### Provided material ###
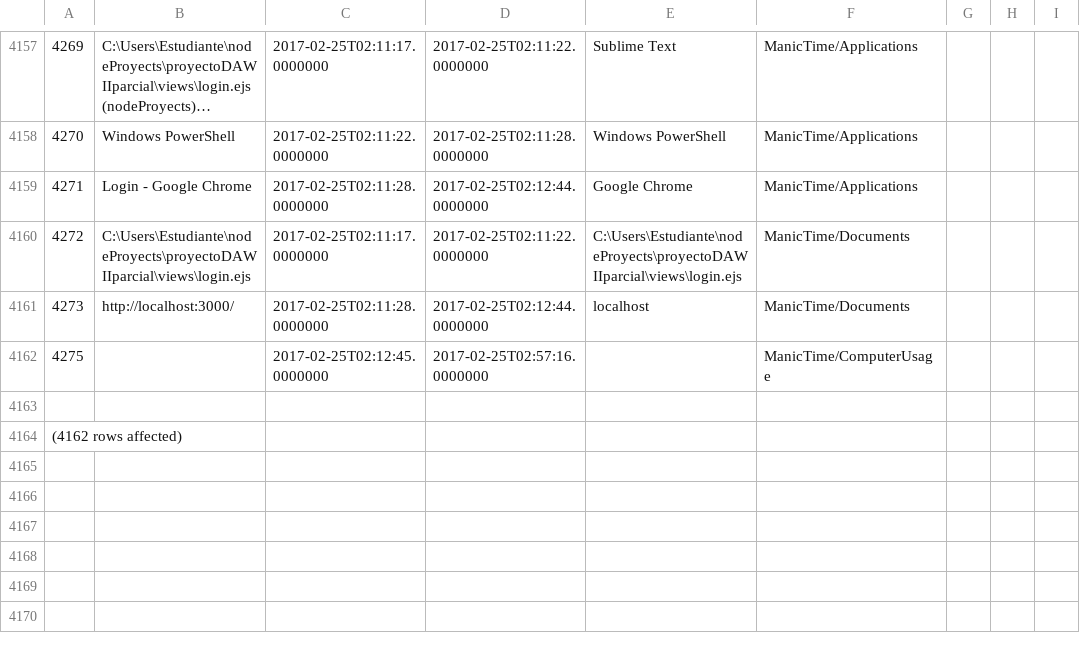
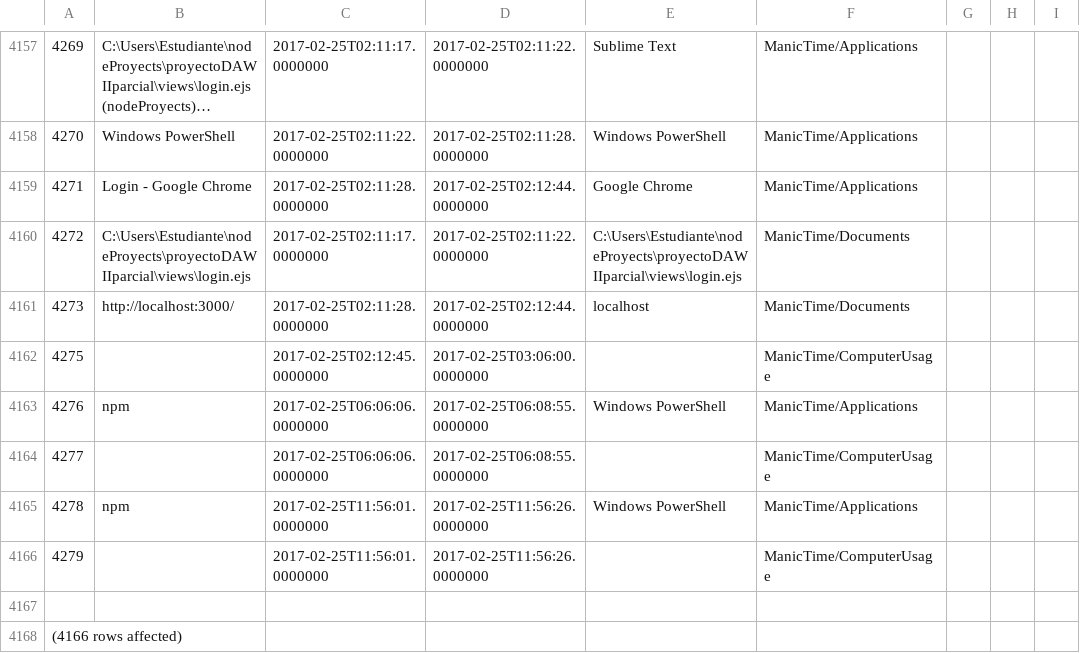
Before and after one commit to LeoEras/MTB, a CSV file: output18.csv, drawn as a sheet; only a part is shown, gaps mark what is left out; long unchanged cells end in …; addresses are those after the commit; the diff names each change by its address in the sheet, - before the commit and + after, or states it on an @@ line.

Commit message:
Update

```diff
--- a/output18.csv
+++ b/output18.csv
-D4162: 2017-02-25T02:57:16.0000000
+D4162: 2017-02-25T03:06:00.0000000
+row 4163: 4276 | npm | 2017-02-25T06:06:06.0000000 | 2017-02-25T06:08:55.0000000 | Windows PowerShell | ManicTime/Applications
+row 4164: 4277 |  | 2017-02-25T06:06:06.0000000 | 2017-02-25T06:08:55.0000000 |  | ManicTime/ComputerUsage
+row 4165: 4278 | npm | 2017-02-25T11:56:01.0000000 | 2017-02-25T11:56:26.0000000 | Windows PowerShell | ManicTime/Applications
+row 4166: 4279 |  | 2017-02-25T11:56:01.0000000 | 2017-02-25T11:56:26.0000000 |  | ManicTime/ComputerUsage
@@ column A renumbered from row 4168 down @@
```
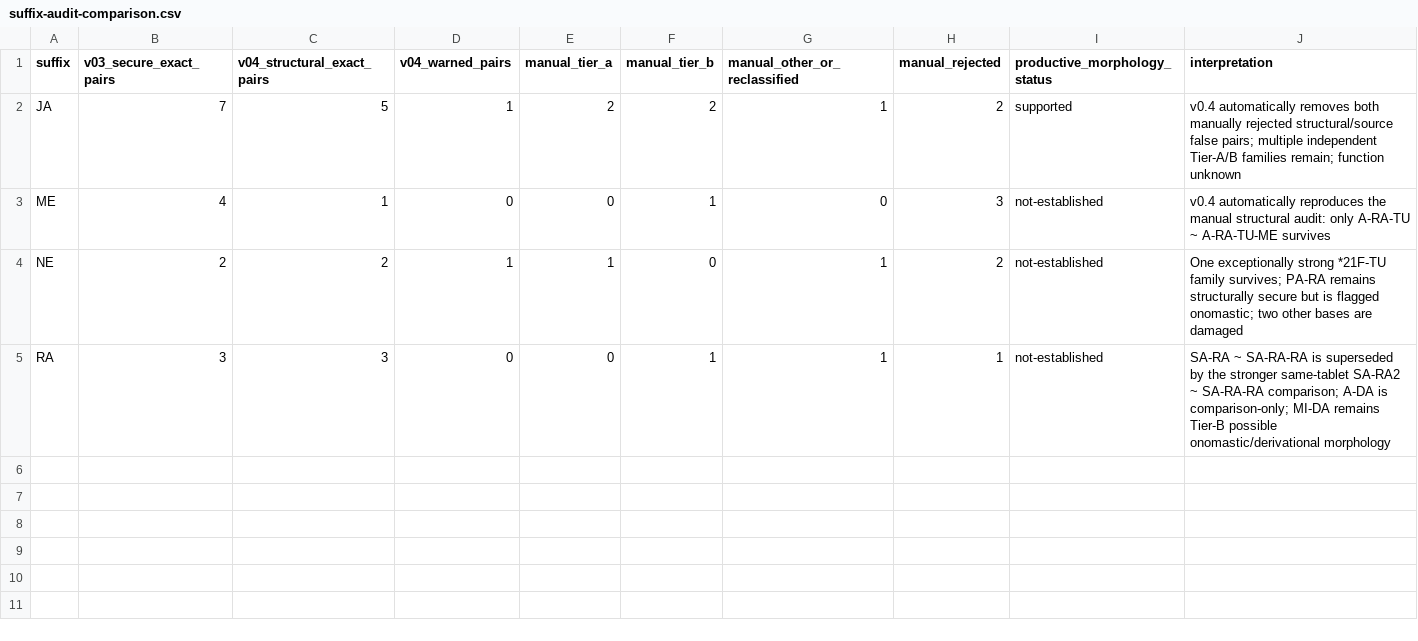
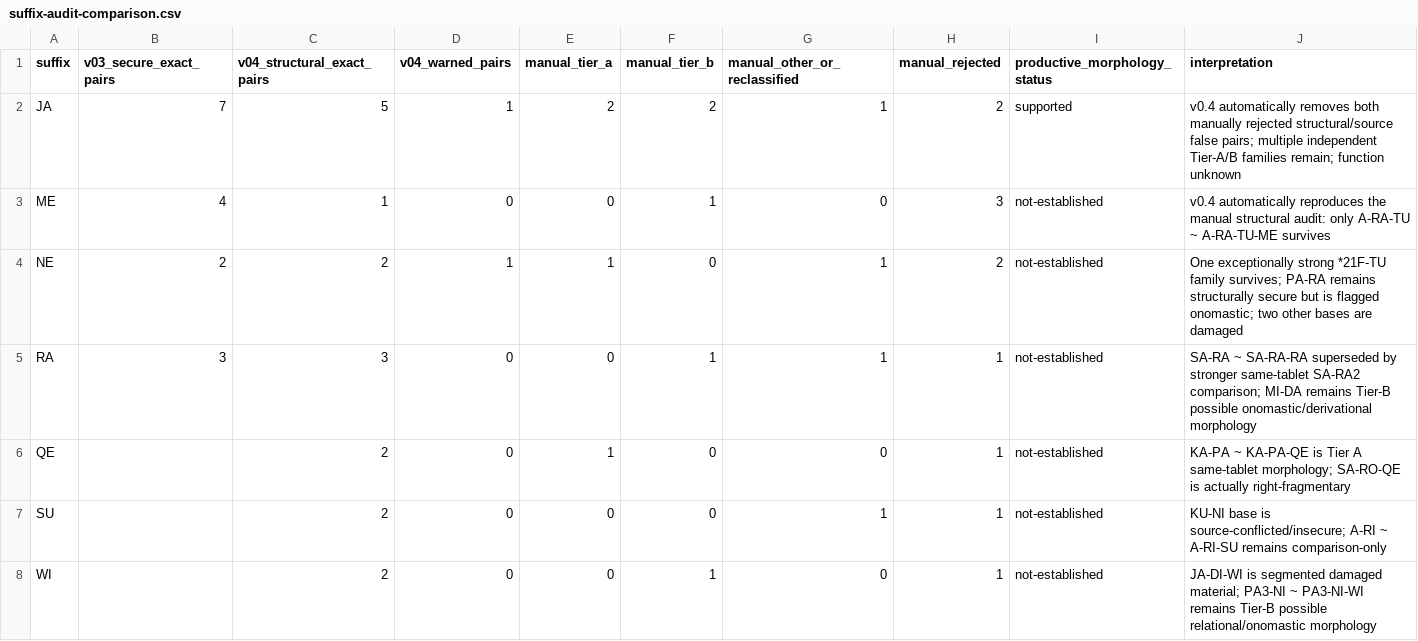
Before and after one commit to 200even/cretan-language-research, a CSV file: data/suffix-audit-comparison.csv, drawn as a sheet.

```diff
--- a/data/suffix-audit-comparison.csv
+++ b/data/suffix-audit-comparison.csv
@@ -4,2 +4,5 @@ ME,4,1,0,0,1,0,3,not-established,"v0.4 automatically reproduces the manual struc
 NE,2,2,1,1,0,1,2,not-established,"One exceptionally strong *21F-TU family survives; PA-RA remains structurally secure but is flagged onomastic; two other bases are damaged"
-RA,3,3,0,0,1,1,1,not-established,"SA-RA ~ SA-RA-RA is superseded by the stronger same-tablet SA-RA2 ~ SA-RA-RA comparison; A-DA is comparison-only; MI-DA remains Tier-B possible onomastic/derivational morphology"
+RA,3,3,0,0,1,1,1,not-established,"SA-RA ~ SA-RA-RA superseded by stronger same-tablet SA-RA2 comparison; MI-DA remains Tier-B possible onomastic/derivational morphology"
+QE,,2,0,1,0,0,1,not-established,"KA-PA ~ KA-PA-QE is Tier A same-tablet morphology; SA-RO-QE is actually right-fragmentary"
+SU,,2,0,0,0,1,1,not-established,"KU-NI base is source-conflicted/insecure; A-RI ~ A-RI-SU remains comparison-only"
+WI,,2,0,0,1,0,1,not-established,"JA-DI-WI is segmented damaged material; PA3-NI ~ PA3-NI-WI remains Tier-B possible relational/onomastic morphology"
```
Also changed, not shown: data/davis-six-audit-summary.csv, data/morphology-audit-queue.csv, 6 other files.
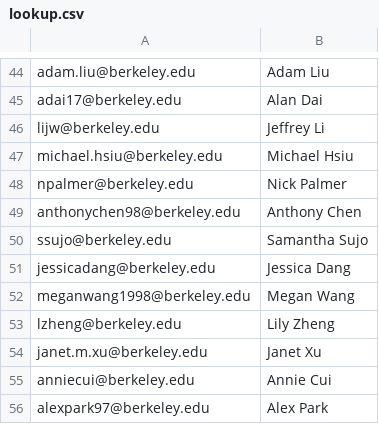
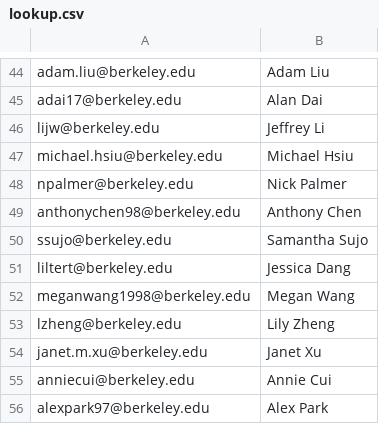
Before and after one commit to eliothsu/TablingScheduler, a CSV file: lookup.csv, drawn as a sheet; only a part is shown, gaps mark what is left out.

Commit message:
Update lookup.csv

```diff
--- a/lookup.csv
+++ b/lookup.csv
@@ -50,3 +50,3 @@ anthonychen98@berkeley.edu,Anthony Chen
 ssujo@berkeley.edu,Samantha Sujo
-jessicadang@berkeley.edu,Jessica Dang
+liltert@berkeley.edu,Jessica Dang
 meganwang1998@berkeley.edu,Megan Wang
```
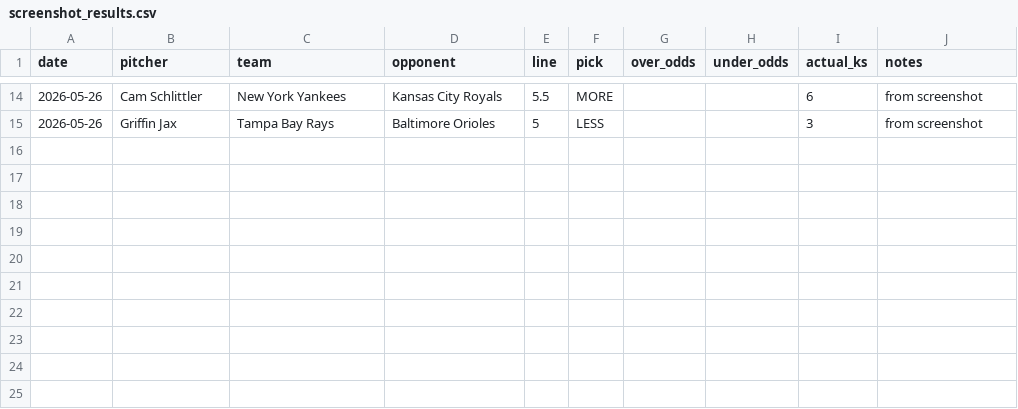
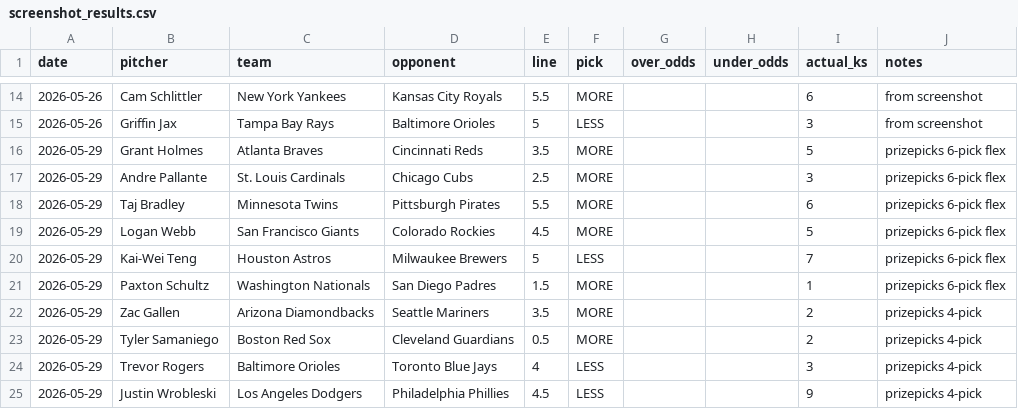
Before and after one commit to alvin-pl/mlb_strikeout, a CSV file: screenshot_results.csv, drawn as a sheet; only a part is shown, gaps mark what is left out.

```diff
--- a/screenshot_results.csv
+++ b/screenshot_results.csv
@@ -15 +15,11 @@ date,pitcher,team,opponent,line,pick,over_odds,under_odds,actual_ks,notes
 2026-05-26,Griffin Jax,Tampa Bay Rays,Baltimore Orioles,5,LESS,,,3,from screenshot
+2026-05-29,Grant Holmes,Atlanta Braves,Cincinnati Reds,3.5,MORE,,,5,prizepicks 6-pick flex
+2026-05-29,Andre Pallante,St. Louis Cardinals,Chicago Cubs,2.5,MORE,,,3,prizepicks 6-pick flex
+2026-05-29,Taj Bradley,Minnesota Twins,Pittsburgh Pirates,5.5,MORE,,,6,prizepicks 6-pick flex
+2026-05-29,Logan Webb,San Francisco Giants,Colorado Rockies,4.5,MORE,,,5,prizepicks 6-pick flex
+2026-05-29,Kai-Wei Teng,Houston Astros,Milwaukee Brewers,5,LESS,,,7,prizepicks 6-pick flex
+2026-05-29,Paxton Schultz,Washington Nationals,San Diego Padres,1.5,MORE,,,1,prizepicks 6-pick flex
+2026-05-29,Zac Gallen,Arizona Diamondbacks,Seattle Mariners,3.5,MORE,,,2,prizepicks 4-pick
+2026-05-29,Tyler Samaniego,Boston Red Sox,Cleveland Guardians,0.5,MORE,,,2,prizepicks 4-pick
+2026-05-29,Trevor Rogers,Baltimore Orioles,Toronto Blue Jays,4,LESS,,,3,prizepicks 4-pick
+2026-05-29,Justin Wrobleski,Los Angeles Dodgers,Philadelphia Phillies,4.5,LESS,,,9,prizepicks 4-pick
```
Also changed, not shown: 1 other file.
###
■ What to produce ■
Apart from the pictures, every line above must be repeated exactly.

■ Finished task ■
Before and after one commit to LeoEras/MTB, a CSV file: output18.csv, drawn as a sheet; only a part is shown, gaps mark what is left out; long unchanged cells end in …; addresses are those after the commit; the diff names each change by its address in the sheet, - before the commit and + after, or states it on an @@ line.

Commit message:
Update

```diff
--- a/output18.csv
+++ b/output18.csv
-D4162: 2017-02-25T02:57:16.0000000
+D4162: 2017-02-25T03:06:00.0000000
+row 4163: 4276 | npm | 2017-02-25T06:06:06.0000000 | 2017-02-25T06:08:55.0000000 | Windows PowerShell | ManicTime/Applications
+row 4164: 4277 |  | 2017-02-25T06:06:06.0000000 | 2017-02-25T06:08:55.0000000 |  | ManicTime/ComputerUsage
+row 4165: 4278 | npm | 2017-02-25T11:56:01.0000000 | 2017-02-25T11:56:26.0000000 | Windows PowerShell | ManicTime/Applications
+row 4166: 4279 |  | 2017-02-25T11:56:01.0000000 | 2017-02-25T11:56:26.0000000 |  | ManicTime/ComputerUsage
@@ column A renumbered from row 4168 down @@
```
Before and after one commit to 200even/cretan-language-research, a CSV file: data/suffix-audit-comparison.csv, drawn as a sheet.

```diff
--- a/data/suffix-audit-comparison.csv
+++ b/data/suffix-audit-comparison.csv
@@ -4,2 +4,5 @@ ME,4,1,0,0,1,0,3,not-established,"v0.4 automatically reproduces the manual struc
 NE,2,2,1,1,0,1,2,not-established,"One exceptionally strong *21F-TU family survives; PA-RA remains structurally secure but is flagged onomastic; two other bases are damaged"
-RA,3,3,0,0,1,1,1,not-established,"SA-RA ~ SA-RA-RA is superseded by the stronger same-tablet SA-RA2 ~ SA-RA-RA comparison; A-DA is comparison-only; MI-DA remains Tier-B possible onomastic/derivational morphology"
+RA,3,3,0,0,1,1,1,not-established,"SA-RA ~ SA-RA-RA superseded by stronger same-tablet SA-RA2 comparison; MI-DA remains Tier-B possible onomastic/derivational morphology"
+QE,,2,0,1,0,0,1,not-established,"KA-PA ~ KA-PA-QE is Tier A same-tablet morphology; SA-RO-QE is actually right-fragmentary"
+SU,,2,0,0,0,1,1,not-established,"KU-NI base is source-conflicted/insecure; A-RI ~ A-RI-SU remains comparison-only"
+WI,,2,0,0,1,0,1,not-established,"JA-DI-WI is segmented damaged material; PA3-NI ~ PA3-NI-WI remains Tier-B possible relational/onomastic morphology"
```
Also changed, not shown: data/davis-six-audit-summary.csv, data/morphology-audit-queue.csv, 6 other files.
Before and after one commit to eliothsu/TablingScheduler, a CSV file: lookup.csv, drawn as a sheet; only a part is shown, gaps mark what is left out.

Commit message:
Update lookup.csv

```diff
--- a/lookup.csv
+++ b/lookup.csv
@@ -50,3 +50,3 @@ anthonychen98@berkeley.edu,Anthony Chen
 ssujo@berkeley.edu,Samantha Sujo
-jessicadang@berkeley.edu,Jessica Dang
+liltert@berkeley.edu,Jessica Dang
 meganwang1998@berkeley.edu,Megan Wang
```
Before and after one commit to alvin-pl/mlb_strikeout, a CSV file: screenshot_results.csv, drawn as a sheet; only a part is shown, gaps mark what is left out.

```diff
--- a/screenshot_results.csv
+++ b/screenshot_results.csv
@@ -15 +15,11 @@ date,pitcher,team,opponent,line,pick,over_odds,under_odds,actual_ks,notes
 2026-05-26,Griffin Jax,Tampa Bay Rays,Baltimore Orioles,5,LESS,,,3,from screenshot
+2026-05-29,Grant Holmes,Atlanta Braves,Cincinnati Reds,3.5,MORE,,,5,prizepicks 6-pick flex
+2026-05-29,Andre Pallante,St. Louis Cardinals,Chicago Cubs,2.5,MORE,,,3,prizepicks 6-pick flex
+2026-05-29,Taj Bradley,Minnesota Twins,Pittsburgh Pirates,5.5,MORE,,,6,prizepicks 6-pick flex
+2026-05-29,Logan Webb,San Francisco Giants,Colorado Rockies,4.5,MORE,,,5,prizepicks 6-pick flex
+2026-05-29,Kai-Wei Teng,Houston Astros,Milwaukee Brewers,5,LESS,,,7,prizepicks 6-pick flex
+2026-05-29,Paxton Schultz,Washington Nationals,San Diego Padres,1.5,MORE,,,1,prizepicks 6-pick flex
+2026-05-29,Zac Gallen,Arizona Diamondbacks,Seattle Mariners,3.5,MORE,,,2,prizepicks 4-pick
+2026-05-29,Tyler Samaniego,Boston Red Sox,Cleveland Guardians,0.5,MORE,,,2,prizepicks 4-pick
+2026-05-29,Trevor Rogers,Baltimore Orioles,Toronto Blue Jays,4,LESS,,,3,prizepicks 4-pick
+2026-05-29,Justin Wrobleski,Los Angeles Dodgers,Philadelphia Phillies,4.5,LESS,,,9,prizepicks 4-pick
```
Also changed, not shown: 1 other file.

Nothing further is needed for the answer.